In late March, The Bad Plus descended upon Duke University to unveil its take on Igor Stravinsky's The Rite of Spring. You can now hear a recording of "On Sacred Ground: Stravinsky's The Rite of Spring" at The Checkout.
One of my favorite parts of the "Rite" is the "Spring Khorovod," from the first of two sections. A khorovod is a round dance, a simple folkloric form. Think "Ring Around the Rosy," then add a dark Russian vibe. Listen to a bit of Stravinsky conducting the Columbia Symphony Orchestra from 1962:
I love that insistent rhythmic undertow. It's slightly menacing. Then the full orchestra enters on a tympani crash 19 seconds in, and this totally begins to rock. (I mean, who doesn't like the tympani?) When you hear three members of The Bad Plus perform this section, they really get it too.
But another piano/bass/drums trio has also recorded that section, and not many people know where to find it.
E.S.T. (Esbjorn Svensson Trio) included "Spring Khorovod" on its U.S. debut, Somewhere Else Before. It's a hidden track at the end of the disc. These three guys make a wall of sound. Dan Berglund, the bassist, ran his upright into a Line 6 POD that made him sound like Richie Blackmore from Deep Purple.
In 2003, I made a documentary about the band, before anyone in the U.S. really knew much about them. I'll let them tell you about it. The first voice is the late Esbjorn Svensson. Happy listening.
© 2011 WBGO
April 25, 2011. Posted by Joshua Jackson.In Treme, Annie (Lucia Micarelli), Sonny (Michiel Huisman), John Boutte and Paul Sanchez perform at the Spotted Cat. (Image Credit: Paul Schiraldi/HBO)
Season one of Treme opened with the placard "Three Months After"; the season two premiere tells us we're now "Fourteen Months After," in November 2006. If anything, this opening episode establishes that not much has changed in post-Katrina New Orleans — and what has changed isn't necessarily for the better.
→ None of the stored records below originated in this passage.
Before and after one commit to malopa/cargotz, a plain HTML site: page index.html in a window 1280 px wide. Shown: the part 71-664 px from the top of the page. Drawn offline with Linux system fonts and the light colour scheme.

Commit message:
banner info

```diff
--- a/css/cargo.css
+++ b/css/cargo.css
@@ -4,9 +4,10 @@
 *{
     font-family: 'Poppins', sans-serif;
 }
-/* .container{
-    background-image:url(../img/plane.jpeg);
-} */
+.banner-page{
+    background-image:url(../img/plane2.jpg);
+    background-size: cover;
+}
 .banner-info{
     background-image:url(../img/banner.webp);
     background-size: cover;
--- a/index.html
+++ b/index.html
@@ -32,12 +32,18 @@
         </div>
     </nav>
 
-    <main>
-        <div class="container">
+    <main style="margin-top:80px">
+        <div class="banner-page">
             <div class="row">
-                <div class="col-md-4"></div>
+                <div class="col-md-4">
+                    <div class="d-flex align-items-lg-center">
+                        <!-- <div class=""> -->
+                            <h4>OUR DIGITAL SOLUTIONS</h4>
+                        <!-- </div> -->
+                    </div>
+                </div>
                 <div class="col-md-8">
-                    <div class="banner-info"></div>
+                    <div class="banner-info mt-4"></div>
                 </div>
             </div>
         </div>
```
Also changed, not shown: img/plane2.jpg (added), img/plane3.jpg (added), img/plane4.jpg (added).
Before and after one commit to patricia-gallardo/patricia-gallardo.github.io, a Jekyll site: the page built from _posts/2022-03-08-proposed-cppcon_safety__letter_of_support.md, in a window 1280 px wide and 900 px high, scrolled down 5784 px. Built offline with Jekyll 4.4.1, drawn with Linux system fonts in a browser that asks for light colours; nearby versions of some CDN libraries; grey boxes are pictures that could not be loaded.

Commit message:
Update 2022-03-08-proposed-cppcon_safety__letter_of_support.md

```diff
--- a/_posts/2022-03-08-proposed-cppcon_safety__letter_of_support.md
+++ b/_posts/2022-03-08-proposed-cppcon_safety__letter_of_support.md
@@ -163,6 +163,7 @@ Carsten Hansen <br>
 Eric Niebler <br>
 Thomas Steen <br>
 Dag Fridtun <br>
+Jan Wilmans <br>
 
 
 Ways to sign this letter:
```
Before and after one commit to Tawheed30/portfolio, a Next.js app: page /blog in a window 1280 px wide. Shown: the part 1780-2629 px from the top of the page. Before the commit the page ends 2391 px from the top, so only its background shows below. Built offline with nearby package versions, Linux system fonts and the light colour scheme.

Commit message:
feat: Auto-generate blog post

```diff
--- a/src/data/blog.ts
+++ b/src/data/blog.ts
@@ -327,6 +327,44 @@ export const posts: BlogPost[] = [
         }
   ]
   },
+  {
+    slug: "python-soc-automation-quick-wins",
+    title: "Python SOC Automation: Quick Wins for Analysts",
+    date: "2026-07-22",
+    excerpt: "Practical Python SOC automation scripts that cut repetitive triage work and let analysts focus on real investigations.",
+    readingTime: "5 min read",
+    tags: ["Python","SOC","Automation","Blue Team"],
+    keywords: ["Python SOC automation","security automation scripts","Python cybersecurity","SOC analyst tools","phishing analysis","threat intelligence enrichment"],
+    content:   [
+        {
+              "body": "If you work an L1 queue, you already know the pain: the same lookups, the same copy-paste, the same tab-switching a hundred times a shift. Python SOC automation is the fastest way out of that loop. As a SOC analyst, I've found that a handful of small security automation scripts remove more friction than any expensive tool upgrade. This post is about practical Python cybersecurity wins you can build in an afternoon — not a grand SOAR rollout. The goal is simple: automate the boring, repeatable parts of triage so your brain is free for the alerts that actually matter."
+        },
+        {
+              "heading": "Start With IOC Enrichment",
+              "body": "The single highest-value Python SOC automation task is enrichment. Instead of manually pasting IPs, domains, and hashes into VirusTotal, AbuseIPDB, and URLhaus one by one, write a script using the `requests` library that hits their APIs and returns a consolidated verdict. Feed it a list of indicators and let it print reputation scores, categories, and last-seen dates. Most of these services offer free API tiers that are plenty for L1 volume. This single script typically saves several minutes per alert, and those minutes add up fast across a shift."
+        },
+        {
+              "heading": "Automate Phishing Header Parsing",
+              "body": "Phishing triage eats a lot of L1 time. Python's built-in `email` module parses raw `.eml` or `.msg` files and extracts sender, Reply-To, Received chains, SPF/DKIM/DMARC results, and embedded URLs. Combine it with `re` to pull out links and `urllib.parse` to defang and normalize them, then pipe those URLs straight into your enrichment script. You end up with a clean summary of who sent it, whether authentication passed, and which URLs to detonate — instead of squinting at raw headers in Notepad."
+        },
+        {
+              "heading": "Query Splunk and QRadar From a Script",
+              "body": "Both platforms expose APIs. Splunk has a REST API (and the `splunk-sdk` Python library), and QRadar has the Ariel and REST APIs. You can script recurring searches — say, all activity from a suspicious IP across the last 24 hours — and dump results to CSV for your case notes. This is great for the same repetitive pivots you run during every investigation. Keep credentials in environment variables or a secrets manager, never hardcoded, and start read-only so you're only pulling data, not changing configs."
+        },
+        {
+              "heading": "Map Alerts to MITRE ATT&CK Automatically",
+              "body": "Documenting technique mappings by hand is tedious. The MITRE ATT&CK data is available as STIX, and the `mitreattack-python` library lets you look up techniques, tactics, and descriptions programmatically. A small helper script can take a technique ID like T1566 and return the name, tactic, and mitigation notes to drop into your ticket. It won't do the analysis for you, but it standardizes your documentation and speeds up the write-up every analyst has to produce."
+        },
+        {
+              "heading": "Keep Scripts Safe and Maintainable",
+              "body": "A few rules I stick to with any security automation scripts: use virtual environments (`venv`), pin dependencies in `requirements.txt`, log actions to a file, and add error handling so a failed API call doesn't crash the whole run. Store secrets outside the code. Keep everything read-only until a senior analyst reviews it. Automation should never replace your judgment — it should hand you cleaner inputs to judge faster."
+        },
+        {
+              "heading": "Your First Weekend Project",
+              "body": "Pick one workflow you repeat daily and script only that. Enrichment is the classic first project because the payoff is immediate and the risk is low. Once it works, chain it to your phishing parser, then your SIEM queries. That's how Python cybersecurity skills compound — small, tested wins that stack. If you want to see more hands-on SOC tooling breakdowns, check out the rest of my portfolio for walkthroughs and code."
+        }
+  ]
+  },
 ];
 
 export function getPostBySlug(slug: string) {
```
With the slow return of residents comes the faster return of violent crime; the police department has its hands full with it. The return of residents also means that Chief Lambreaux gets kicked out of the bar he's been squatting in; it doesn't mean that Creighton is coming back to the Bernette family. (The young Sofia seems to be assuming her late father's place as YouTube-enabled narrator, Greek chorus and voice of the city's pent-up anger, while Toni Bernette's fight with the city on behalf of musicians is only getting worse.) Ladonna is still trying to operate the bar despite her partner's protestations; her ex, Antoine Batiste, is dealing with an abandoned property his girlfriend's family owned but has no documentation for. And the emergence of investors like Nelson (Jon Seda) portends the arrival of people looking to capitalize on tragedy — even if Nelson himself doesn't turn out to be one of them.
Of course, music still lives in the city, and this time around we have some new faces and new sounds. To break down the music of the season two premiere, WBGO's Josh Jackson joins me again over email to discuss the songs and live performances. (We'll be doing this every week, like we did last season.)
© 2011 WBGO